(Records from a data source)
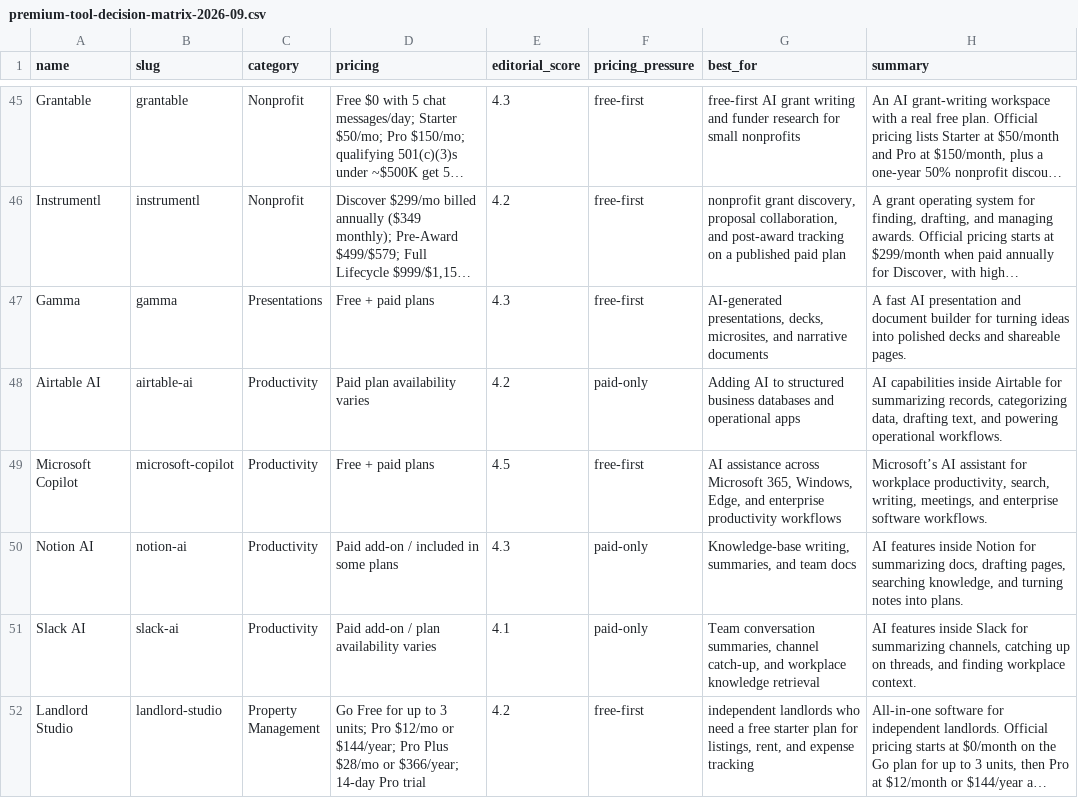
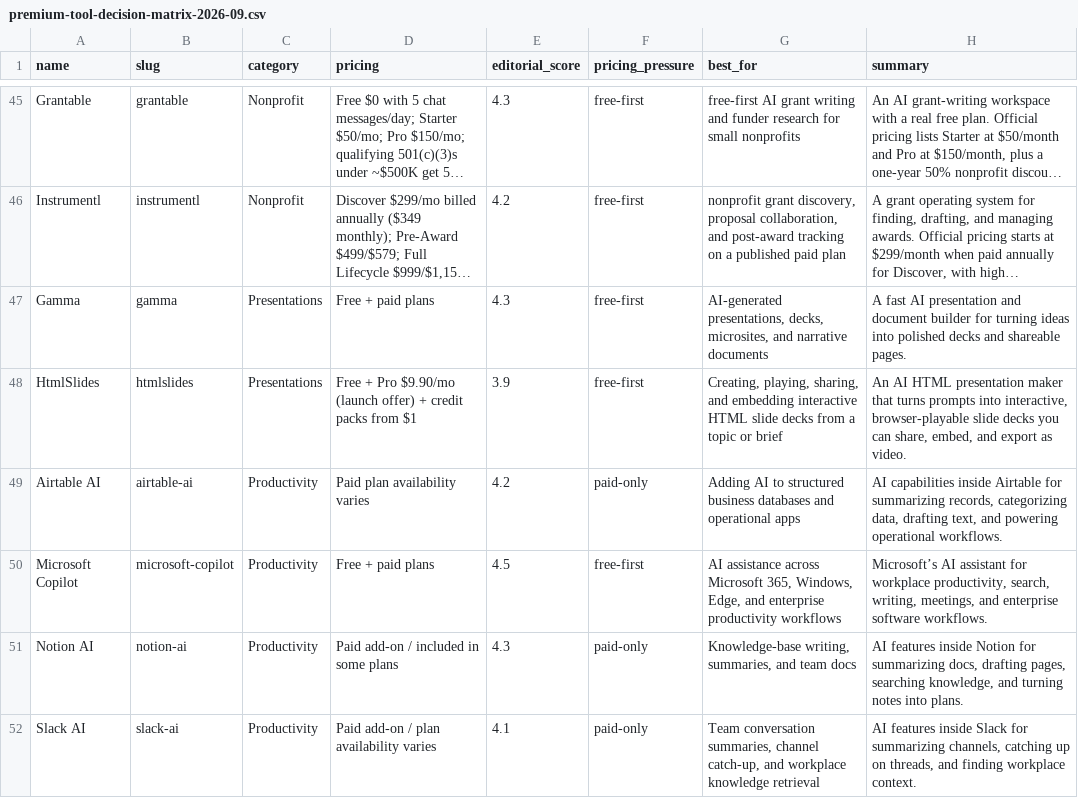
Before and after one commit to gzikry/aitoolsessentials, a CSV file: admin/whop-premium/files/premium-tool-decision-matrix-2026-09.csv, drawn as a sheet; only a part is shown, gaps mark what is left out; the shorter side is filled out with more unchanged rows; long unchanged cells end in …; the diff names each change by its address in the sheet, - before the commit and + after, or states it on an @@ line.

Commit message:
Add HtmlSlides vendor submission: interactive HTML presentation tool
Verified independently: official site, pricing (Free + Pro .90/mo launch offer + credit packs), terms (July 11, 2026), privacy. 60 tools / 387 pages / 380 sitemap URLs.

```diff
--- a/admin/whop-premium/files/premium-tool-decision-matrix-2026-09.csv
+++ b/admin/whop-premium/files/premium-tool-decision-matrix-2026-09.csv
+row 48: HtmlSlides | htmlslides | Presentations | Free + Pro $9.90/mo (launch offer) + credit packs from $1 | 3.9 | free-first | Creating, playing, sharing, and embedding interactive HTML slide decks from a topic or brief | An AI HTML presentation maker that turns prompts into interactive, browser-playable slide decks you can share, embed, and export as video.
```
Also changed, not shown: admin/whop-premium/files/premium-tool-decision-matrix-2026-10.csv, 26 other files.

## Exercise directions
Each line with the word "decision" in the records above belongs in the result; copy all of them.

## Exercise answer
Before and after one commit to gzikry/aitoolsessentials, a CSV file: admin/whop-premium/files/premium-tool-decision-matrix-2026-09.csv, drawn as a sheet; only a part is shown, gaps mark what is left out; the shorter side is filled out with more unchanged rows; long unchanged cells end in …; the diff names each change by its address in the sheet, - before the commit and + after, or states it on an @@ line.
--- a/admin/whop-premium/files/premium-tool-decision-matrix-2026-09.csv
+++ b/admin/whop-premium/files/premium-tool-decision-matrix-2026-09.csv
Also changed, not shown: admin/whop-premium/files/premium-tool-decision-matrix-2026-10.csv, 26 other files.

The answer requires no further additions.